▶ [Provided material]:
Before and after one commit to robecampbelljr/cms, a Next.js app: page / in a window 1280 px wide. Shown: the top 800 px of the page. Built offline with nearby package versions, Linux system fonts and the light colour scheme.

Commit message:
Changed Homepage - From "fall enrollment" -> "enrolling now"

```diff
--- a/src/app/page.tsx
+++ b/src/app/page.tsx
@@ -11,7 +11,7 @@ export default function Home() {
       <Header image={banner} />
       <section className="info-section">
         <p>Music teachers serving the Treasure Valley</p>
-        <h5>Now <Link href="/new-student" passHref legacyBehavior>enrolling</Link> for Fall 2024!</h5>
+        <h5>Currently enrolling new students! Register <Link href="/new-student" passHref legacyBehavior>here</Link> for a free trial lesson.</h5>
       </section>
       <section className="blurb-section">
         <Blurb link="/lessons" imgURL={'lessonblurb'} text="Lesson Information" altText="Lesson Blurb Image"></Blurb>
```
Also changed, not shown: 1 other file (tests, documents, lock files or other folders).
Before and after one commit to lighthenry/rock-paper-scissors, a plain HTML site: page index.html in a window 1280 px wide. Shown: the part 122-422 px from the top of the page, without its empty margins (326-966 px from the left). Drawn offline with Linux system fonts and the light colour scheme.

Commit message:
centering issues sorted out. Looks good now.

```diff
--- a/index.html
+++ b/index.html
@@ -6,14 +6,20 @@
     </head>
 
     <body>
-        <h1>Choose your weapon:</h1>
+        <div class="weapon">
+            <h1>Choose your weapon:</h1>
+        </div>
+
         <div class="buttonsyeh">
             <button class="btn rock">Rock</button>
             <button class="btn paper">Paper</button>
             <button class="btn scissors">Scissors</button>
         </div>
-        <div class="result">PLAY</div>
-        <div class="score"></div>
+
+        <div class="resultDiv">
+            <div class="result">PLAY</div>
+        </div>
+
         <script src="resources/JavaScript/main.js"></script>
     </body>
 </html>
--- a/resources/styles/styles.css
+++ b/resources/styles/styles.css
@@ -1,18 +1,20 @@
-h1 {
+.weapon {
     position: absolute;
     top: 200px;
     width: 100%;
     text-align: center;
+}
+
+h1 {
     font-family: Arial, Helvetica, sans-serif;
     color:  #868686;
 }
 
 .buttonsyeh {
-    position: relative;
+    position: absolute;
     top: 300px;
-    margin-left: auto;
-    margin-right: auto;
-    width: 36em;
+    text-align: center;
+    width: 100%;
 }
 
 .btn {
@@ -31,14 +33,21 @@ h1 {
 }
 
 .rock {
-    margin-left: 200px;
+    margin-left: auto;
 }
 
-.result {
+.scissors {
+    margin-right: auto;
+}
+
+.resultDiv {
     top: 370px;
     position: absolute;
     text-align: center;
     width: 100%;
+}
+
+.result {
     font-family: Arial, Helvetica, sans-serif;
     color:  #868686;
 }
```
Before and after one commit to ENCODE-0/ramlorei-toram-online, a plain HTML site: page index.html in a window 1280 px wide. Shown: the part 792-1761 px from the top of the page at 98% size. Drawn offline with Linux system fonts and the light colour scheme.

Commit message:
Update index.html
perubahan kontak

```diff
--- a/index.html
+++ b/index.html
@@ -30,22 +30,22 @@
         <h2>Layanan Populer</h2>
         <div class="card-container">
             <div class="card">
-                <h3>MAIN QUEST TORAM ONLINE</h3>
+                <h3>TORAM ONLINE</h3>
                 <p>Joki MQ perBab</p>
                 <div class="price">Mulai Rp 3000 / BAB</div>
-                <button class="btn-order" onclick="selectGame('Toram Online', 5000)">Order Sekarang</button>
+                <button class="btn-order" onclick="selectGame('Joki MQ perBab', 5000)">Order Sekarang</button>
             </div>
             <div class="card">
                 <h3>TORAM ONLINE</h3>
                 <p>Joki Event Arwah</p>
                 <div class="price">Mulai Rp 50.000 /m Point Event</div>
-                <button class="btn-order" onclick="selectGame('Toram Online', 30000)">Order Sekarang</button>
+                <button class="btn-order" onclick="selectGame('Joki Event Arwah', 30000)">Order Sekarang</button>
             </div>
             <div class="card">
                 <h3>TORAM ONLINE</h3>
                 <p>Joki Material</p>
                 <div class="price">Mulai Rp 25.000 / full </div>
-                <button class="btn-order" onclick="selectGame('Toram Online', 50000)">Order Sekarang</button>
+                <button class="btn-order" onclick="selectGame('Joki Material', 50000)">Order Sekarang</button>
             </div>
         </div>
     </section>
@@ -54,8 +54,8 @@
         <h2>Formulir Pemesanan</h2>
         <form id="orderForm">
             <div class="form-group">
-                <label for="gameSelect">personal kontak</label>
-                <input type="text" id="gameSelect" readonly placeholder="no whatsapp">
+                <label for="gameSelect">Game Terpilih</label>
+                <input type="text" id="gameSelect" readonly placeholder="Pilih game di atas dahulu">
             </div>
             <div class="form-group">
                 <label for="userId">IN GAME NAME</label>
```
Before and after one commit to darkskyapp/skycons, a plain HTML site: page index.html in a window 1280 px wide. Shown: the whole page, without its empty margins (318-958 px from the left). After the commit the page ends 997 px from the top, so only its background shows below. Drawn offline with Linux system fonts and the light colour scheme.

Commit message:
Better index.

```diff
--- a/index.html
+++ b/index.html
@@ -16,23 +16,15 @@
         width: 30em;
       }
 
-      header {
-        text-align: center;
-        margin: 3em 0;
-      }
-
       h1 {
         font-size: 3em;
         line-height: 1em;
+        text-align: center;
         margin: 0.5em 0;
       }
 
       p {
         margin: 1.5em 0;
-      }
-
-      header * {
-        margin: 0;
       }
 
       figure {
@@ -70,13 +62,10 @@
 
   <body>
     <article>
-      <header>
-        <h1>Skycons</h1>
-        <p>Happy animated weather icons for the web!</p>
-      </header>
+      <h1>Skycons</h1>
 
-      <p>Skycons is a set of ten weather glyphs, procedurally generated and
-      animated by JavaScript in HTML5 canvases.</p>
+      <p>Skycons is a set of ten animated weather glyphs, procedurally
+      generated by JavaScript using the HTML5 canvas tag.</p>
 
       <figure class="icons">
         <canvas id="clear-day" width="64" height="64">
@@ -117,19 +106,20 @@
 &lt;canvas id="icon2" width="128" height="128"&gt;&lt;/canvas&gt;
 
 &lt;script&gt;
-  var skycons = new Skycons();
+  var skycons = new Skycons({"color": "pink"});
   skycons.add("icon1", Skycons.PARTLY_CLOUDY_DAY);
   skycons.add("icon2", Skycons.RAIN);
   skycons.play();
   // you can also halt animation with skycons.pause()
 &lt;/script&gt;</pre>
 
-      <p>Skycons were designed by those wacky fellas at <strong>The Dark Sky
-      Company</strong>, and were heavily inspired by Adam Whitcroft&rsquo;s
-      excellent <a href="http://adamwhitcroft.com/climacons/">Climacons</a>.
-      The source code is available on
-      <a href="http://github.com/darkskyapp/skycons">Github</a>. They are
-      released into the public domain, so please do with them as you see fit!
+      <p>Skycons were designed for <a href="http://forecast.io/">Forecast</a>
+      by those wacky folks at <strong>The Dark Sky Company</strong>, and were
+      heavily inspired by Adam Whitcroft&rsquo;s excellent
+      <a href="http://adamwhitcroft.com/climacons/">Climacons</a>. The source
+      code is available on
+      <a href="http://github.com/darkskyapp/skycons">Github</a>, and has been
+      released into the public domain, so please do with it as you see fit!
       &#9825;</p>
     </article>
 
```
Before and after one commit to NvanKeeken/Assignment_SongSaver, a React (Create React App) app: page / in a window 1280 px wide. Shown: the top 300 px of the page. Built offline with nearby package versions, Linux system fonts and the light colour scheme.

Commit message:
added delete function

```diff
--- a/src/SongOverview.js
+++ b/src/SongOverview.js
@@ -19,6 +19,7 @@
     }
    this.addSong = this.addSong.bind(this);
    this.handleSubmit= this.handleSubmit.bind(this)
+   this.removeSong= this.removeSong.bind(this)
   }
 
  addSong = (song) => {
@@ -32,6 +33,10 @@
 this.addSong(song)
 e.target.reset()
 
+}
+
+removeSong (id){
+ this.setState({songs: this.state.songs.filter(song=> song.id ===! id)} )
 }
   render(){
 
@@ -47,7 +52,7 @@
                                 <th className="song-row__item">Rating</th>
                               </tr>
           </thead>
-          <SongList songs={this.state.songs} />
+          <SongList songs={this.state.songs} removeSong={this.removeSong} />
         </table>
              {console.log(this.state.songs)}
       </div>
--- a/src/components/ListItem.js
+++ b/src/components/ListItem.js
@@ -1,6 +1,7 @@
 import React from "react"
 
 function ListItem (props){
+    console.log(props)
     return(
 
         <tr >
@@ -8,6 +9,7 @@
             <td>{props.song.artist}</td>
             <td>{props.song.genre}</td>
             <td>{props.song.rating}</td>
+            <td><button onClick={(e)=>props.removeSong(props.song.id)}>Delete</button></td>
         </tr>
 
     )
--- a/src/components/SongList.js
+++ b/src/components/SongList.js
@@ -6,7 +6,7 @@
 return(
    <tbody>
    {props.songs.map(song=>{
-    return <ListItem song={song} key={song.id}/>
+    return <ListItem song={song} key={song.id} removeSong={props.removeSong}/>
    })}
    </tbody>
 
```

▶ [Task details]:
Sift through the material above and copy each line that holds "ListItem".

▶ [Answer for the task]:
--- a/src/components/ListItem.js
+++ b/src/components/ListItem.js
 function ListItem (props){
-    return <ListItem song={song} key={song.id}/>
+    return <ListItem song={song} key={song.id} removeSong={props.removeSong}/>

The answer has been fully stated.